*Exercise requirements*: Would you count the lines below that contain the string "value" and reply with that number only?

Top of Supplied information

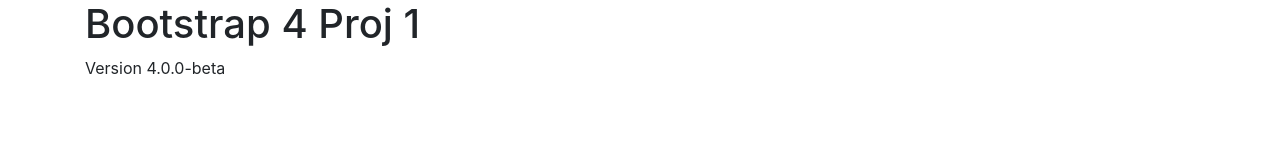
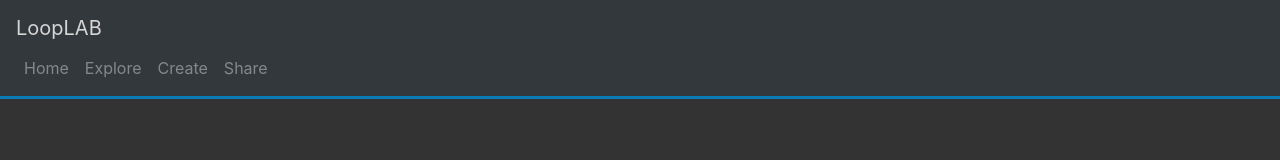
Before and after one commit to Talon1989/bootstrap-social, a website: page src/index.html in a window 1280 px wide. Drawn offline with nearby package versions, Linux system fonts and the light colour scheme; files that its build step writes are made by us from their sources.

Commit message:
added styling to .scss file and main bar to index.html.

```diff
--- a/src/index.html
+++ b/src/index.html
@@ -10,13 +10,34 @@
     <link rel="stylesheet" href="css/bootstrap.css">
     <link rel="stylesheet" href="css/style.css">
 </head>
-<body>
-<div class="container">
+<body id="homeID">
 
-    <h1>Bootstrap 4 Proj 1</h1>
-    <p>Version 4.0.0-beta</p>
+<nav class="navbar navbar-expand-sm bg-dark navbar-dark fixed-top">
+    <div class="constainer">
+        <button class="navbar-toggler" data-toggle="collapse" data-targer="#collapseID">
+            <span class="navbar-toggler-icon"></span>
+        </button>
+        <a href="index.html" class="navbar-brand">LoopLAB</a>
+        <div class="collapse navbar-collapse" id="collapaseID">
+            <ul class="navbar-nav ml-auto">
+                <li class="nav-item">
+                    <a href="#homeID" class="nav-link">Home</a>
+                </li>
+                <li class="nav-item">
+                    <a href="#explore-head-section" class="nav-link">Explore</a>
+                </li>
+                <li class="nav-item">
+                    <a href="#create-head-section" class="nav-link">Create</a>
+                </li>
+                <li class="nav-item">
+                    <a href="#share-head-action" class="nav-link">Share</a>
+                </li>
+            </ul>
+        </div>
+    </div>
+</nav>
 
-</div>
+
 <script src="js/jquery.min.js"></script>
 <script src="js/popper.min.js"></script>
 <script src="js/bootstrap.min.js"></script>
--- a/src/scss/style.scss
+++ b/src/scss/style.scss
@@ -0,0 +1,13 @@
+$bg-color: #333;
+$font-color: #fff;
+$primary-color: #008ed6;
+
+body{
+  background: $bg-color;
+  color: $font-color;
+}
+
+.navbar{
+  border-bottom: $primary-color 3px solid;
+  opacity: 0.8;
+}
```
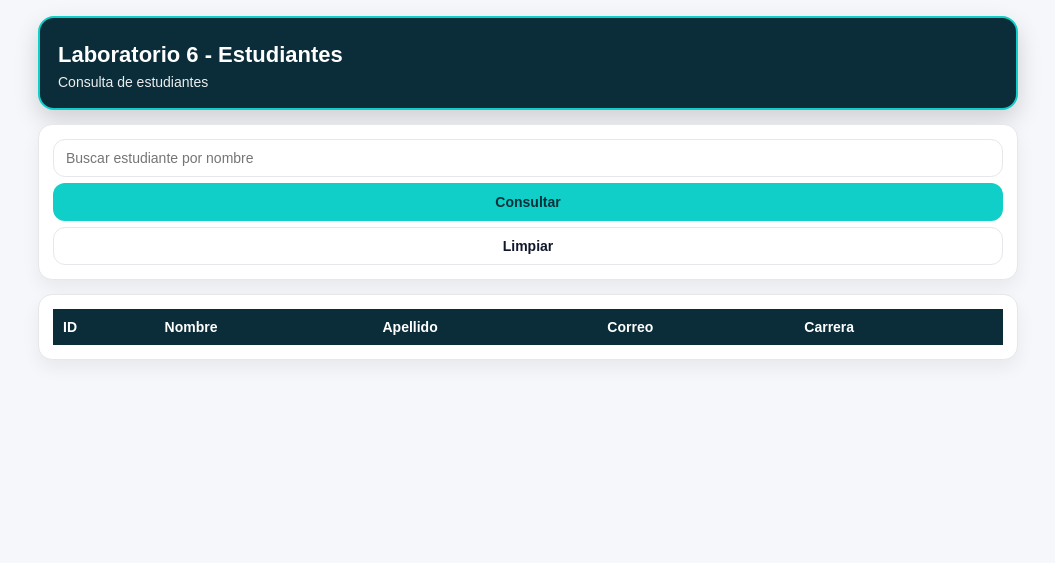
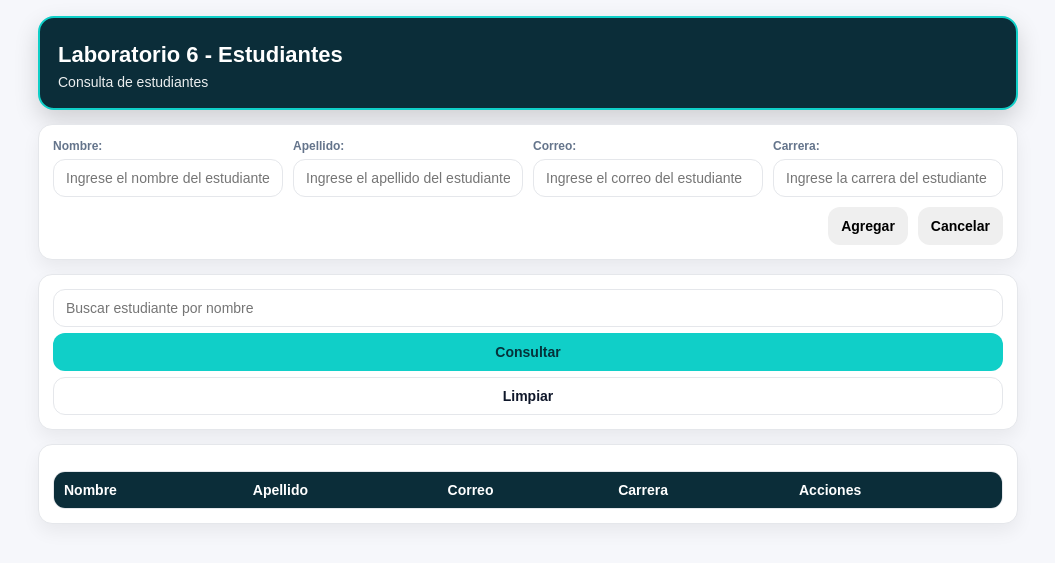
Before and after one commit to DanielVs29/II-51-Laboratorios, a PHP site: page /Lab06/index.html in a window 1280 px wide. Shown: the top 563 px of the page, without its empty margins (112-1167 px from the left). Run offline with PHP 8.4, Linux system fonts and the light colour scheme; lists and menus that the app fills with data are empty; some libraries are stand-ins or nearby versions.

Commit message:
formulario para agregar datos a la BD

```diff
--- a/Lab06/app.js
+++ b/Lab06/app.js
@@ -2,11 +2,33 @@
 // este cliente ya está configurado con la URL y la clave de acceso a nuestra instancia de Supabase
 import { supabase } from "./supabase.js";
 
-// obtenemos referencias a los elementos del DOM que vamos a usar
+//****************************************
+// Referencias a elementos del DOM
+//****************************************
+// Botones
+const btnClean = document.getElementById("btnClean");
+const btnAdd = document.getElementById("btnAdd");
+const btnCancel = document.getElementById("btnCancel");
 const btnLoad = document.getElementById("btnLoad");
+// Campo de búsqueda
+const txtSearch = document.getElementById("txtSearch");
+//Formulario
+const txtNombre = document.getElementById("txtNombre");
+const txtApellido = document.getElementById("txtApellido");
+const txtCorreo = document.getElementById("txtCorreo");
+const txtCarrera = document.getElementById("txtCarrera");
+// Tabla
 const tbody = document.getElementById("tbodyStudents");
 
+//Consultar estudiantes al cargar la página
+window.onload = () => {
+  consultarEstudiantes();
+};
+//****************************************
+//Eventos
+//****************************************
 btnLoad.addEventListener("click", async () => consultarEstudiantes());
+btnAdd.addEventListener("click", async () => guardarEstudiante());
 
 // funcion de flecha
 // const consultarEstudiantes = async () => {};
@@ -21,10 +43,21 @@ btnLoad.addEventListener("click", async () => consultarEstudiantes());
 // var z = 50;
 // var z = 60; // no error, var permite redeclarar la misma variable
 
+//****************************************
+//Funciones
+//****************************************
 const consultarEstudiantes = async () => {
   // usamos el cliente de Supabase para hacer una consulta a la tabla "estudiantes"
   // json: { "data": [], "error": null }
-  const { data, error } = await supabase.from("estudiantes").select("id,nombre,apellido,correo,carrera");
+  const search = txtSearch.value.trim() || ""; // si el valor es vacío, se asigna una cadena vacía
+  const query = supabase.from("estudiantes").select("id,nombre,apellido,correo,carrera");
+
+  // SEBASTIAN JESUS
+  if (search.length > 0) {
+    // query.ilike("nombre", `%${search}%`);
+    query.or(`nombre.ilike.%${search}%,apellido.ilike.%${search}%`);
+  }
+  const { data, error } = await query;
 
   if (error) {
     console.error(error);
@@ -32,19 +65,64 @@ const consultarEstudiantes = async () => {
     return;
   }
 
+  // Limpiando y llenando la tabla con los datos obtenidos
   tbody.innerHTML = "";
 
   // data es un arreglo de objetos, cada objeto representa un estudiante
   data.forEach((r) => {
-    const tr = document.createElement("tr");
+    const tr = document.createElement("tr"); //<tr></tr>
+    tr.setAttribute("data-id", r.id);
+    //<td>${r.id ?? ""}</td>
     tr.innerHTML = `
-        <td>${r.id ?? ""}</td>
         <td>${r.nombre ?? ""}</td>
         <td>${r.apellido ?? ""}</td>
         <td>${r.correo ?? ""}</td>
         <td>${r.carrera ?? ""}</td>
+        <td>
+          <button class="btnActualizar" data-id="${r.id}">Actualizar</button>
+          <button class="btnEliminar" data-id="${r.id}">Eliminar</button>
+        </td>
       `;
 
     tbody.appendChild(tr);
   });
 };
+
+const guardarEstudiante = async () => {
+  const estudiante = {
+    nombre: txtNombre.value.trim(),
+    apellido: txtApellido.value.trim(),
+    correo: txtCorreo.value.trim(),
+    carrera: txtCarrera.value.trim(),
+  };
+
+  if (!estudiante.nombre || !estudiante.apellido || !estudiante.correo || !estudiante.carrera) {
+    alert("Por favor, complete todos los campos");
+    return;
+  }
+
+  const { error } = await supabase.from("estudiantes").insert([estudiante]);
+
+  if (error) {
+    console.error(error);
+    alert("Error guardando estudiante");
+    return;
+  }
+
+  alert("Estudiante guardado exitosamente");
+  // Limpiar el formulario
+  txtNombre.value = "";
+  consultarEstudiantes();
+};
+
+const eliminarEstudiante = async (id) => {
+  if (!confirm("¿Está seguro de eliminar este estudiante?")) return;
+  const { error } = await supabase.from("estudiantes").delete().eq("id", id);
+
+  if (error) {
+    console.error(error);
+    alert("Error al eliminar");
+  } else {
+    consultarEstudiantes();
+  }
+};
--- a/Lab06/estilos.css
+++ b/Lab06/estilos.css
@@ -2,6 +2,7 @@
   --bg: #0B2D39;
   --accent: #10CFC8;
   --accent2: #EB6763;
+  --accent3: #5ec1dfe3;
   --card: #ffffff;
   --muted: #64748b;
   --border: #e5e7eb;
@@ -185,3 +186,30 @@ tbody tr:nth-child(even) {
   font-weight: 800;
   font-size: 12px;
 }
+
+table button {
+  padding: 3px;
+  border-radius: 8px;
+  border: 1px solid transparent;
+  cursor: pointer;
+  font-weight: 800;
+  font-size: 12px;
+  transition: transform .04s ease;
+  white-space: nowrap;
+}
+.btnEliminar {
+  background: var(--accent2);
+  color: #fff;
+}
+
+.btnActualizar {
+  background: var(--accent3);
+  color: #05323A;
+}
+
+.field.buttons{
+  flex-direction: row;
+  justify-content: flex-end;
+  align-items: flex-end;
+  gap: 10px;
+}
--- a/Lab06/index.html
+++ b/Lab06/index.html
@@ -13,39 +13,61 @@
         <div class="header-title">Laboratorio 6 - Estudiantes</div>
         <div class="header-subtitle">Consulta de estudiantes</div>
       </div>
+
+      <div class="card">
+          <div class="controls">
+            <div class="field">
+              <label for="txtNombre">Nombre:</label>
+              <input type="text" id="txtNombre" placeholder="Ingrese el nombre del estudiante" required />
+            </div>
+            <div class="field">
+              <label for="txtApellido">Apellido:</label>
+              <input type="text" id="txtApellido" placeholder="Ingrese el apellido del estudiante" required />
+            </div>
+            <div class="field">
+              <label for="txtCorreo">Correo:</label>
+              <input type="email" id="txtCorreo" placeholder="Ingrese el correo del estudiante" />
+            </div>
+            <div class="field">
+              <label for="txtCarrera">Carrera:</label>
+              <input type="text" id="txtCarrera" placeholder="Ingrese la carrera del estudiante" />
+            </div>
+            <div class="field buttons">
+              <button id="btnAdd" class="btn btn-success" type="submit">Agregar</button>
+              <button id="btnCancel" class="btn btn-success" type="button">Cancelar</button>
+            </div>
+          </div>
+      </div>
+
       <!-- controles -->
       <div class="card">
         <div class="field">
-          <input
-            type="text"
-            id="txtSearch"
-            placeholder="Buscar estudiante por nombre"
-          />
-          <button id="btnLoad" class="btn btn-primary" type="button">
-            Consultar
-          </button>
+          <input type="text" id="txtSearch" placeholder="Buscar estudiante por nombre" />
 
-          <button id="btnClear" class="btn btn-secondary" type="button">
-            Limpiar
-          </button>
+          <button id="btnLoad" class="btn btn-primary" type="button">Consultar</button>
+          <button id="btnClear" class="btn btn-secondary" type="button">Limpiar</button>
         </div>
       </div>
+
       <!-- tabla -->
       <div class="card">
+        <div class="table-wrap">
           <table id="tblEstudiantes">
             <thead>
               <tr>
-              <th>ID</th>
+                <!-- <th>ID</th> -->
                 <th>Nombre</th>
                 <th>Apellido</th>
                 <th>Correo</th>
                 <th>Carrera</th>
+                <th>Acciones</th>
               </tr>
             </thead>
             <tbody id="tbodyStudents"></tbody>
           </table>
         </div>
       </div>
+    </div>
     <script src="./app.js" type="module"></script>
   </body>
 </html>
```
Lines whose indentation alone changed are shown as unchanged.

Bottom of Supplied information

*Your solution*: 6